**EXERCISE DIRECTIONS**:
Write out every entry, unchanged. Skip any picture.

------

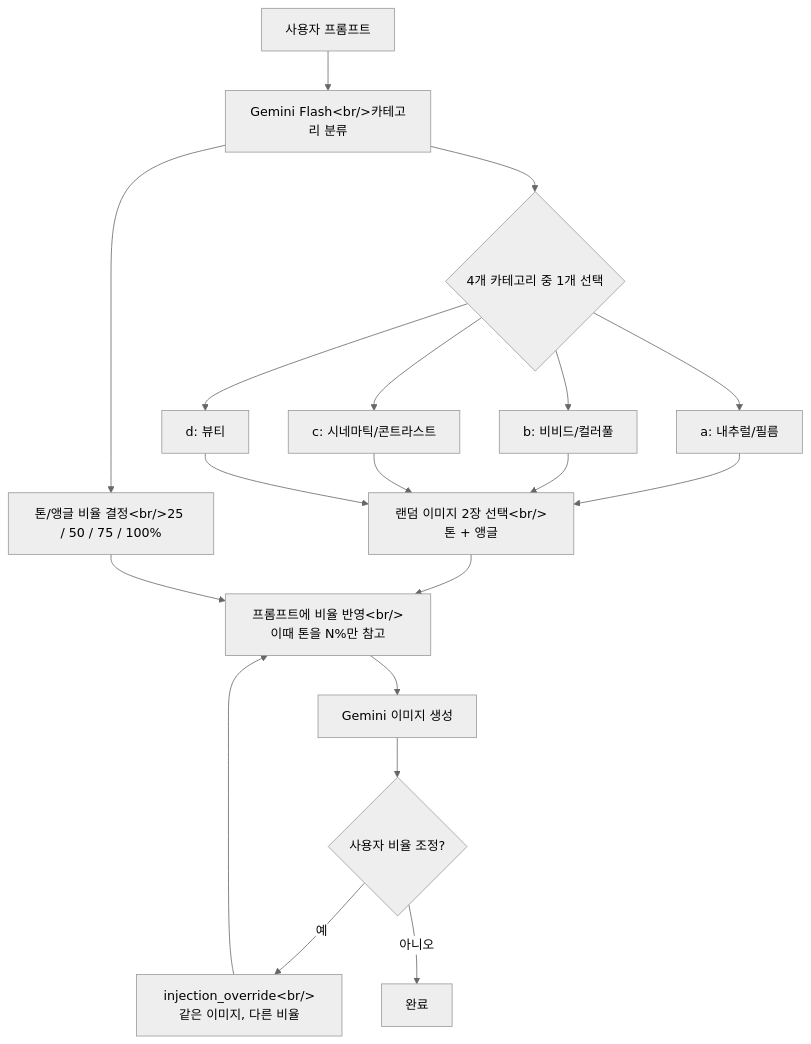
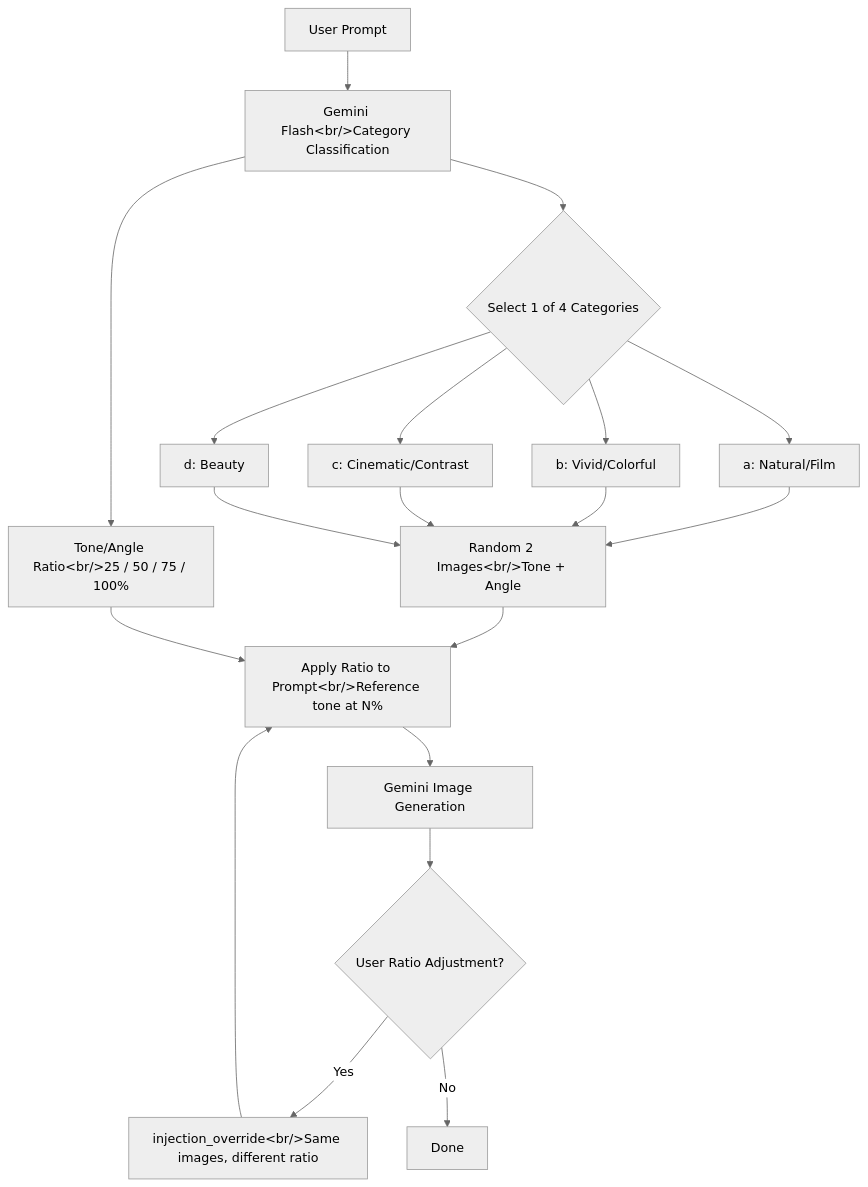
Before and after one commit to ice-ice-bear/ice-ice-bear.github.io: the diagram in content/en/posts/2026-04-02-hybrid-search-dev7.md, drawn with Mermaid (neutral theme). The commit also changed other lines of this file and 23 other files, not shown here.

````diff
--- a/content/en/posts/2026-04-02-hybrid-search-dev7.md
+++ b/content/en/posts/2026-04-02-hybrid-search-dev7.md
@@ -23,21 +23,21 @@
 ```mermaid
 graph TD
-    A["사용자 프롬프트"] --> B["Gemini Flash&lt;br/&gt;카테고리 분류"]
-    B --> C{"4개 카테고리 중 1개 선택"}
-    C --> D["a: 내추럴/필름"]
-    C --> E["b: 비비드/컬러풀"]
-    C --> F["c: 시네마틱/콘트라스트"]
-    C --> G["d: 뷰티"]
-    D --> H["랜덤 이미지 2장 선택&lt;br/&gt;톤 + 앵글"]
+    A["User Prompt"] --> B["Gemini Flash&lt;br/&gt;Category Classification"]
+    B --> C{"Select 1 of 4 Categories"}
+    C --> D["a: Natural/Film"]
+    C --> E["b: Vivid/Colorful"]
+    C --> F["c: Cinematic/Contrast"]
+    C --> G["d: Beauty"]
+    D --> H["Random 2 Images&lt;br/&gt;Tone + Angle"]
     E --> H
     F --> H
     G --> H
-    B --> I["톤/앵글 비율 결정&lt;br/&gt;25 / 50 / 75 / 100%"]
-    H --> J["프롬프트에 비율 반영&lt;br/&gt;이때 톤을 N%만 참고"]
+    B --> I["Tone/Angle Ratio&lt;br/&gt;25 / 50 / 75 / 100%"]
+    H --> J["Apply Ratio to Prompt&lt;br/&gt;Reference tone at N%"]
     I --> J
-    J --> K["Gemini 이미지 생성"]
-    K --> L{"사용자 비율 조정?"}
-    L -->|"예"| M["injection_override&lt;br/&gt;같은 이미지, 다른 비율"]
+    J --> K["Gemini Image Generation"]
+    K --> L{"User Ratio Adjustment?"}
+    L -->|"Yes"| M["injection_override&lt;br/&gt;Same images, different ratio"]
     M --> J
-    L -->|"아니오"| N["완료"]
+    L -->|"No"| N["Done"]
 ```
````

------

**REPLY**:
Before and after one commit to ice-ice-bear/ice-ice-bear.github.io: the diagram in content/en/posts/2026-04-02-hybrid-search-dev7.md, drawn with Mermaid (neutral theme). The commit also changed other lines of this file and 23 other files, not shown here.

````diff
--- a/content/en/posts/2026-04-02-hybrid-search-dev7.md
+++ b/content/en/posts/2026-04-02-hybrid-search-dev7.md
@@ -23,21 +23,21 @@
 ```mermaid
 graph TD
-    A["사용자 프롬프트"] --> B["Gemini Flash&lt;br/&gt;카테고리 분류"]
-    B --> C{"4개 카테고리 중 1개 선택"}
-    C --> D["a: 내추럴/필름"]
-    C --> E["b: 비비드/컬러풀"]
-    C --> F["c: 시네마틱/콘트라스트"]
-    C --> G["d: 뷰티"]
-    D --> H["랜덤 이미지 2장 선택&lt;br/&gt;톤 + 앵글"]
+    A["User Prompt"] --> B["Gemini Flash&lt;br/&gt;Category Classification"]
+    B --> C{"Select 1 of 4 Categories"}
+    C --> D["a: Natural/Film"]
+    C --> E["b: Vivid/Colorful"]
+    C --> F["c: Cinematic/Contrast"]
+    C --> G["d: Beauty"]
+    D --> H["Random 2 Images&lt;br/&gt;Tone + Angle"]
     E --> H
     F --> H
     G --> H
-    B --> I["톤/앵글 비율 결정&lt;br/&gt;25 / 50 / 75 / 100%"]
-    H --> J["프롬프트에 비율 반영&lt;br/&gt;이때 톤을 N%만 참고"]
+    B --> I["Tone/Angle Ratio&lt;br/&gt;25 / 50 / 75 / 100%"]
+    H --> J["Apply Ratio to Prompt&lt;br/&gt;Reference tone at N%"]
     I --> J
-    J --> K["Gemini 이미지 생성"]
-    K --> L{"사용자 비율 조정?"}
-    L -->|"예"| M["injection_override&lt;br/&gt;같은 이미지, 다른 비율"]
+    J --> K["Gemini Image Generation"]
+    K --> L{"User Ratio Adjustment?"}
+    L -->|"Yes"| M["injection_override&lt;br/&gt;Same images, different ratio"]
     M --> J
-    L -->|"아니오"| N["완료"]
+    L -->|"No"| N["Done"]
 ```
````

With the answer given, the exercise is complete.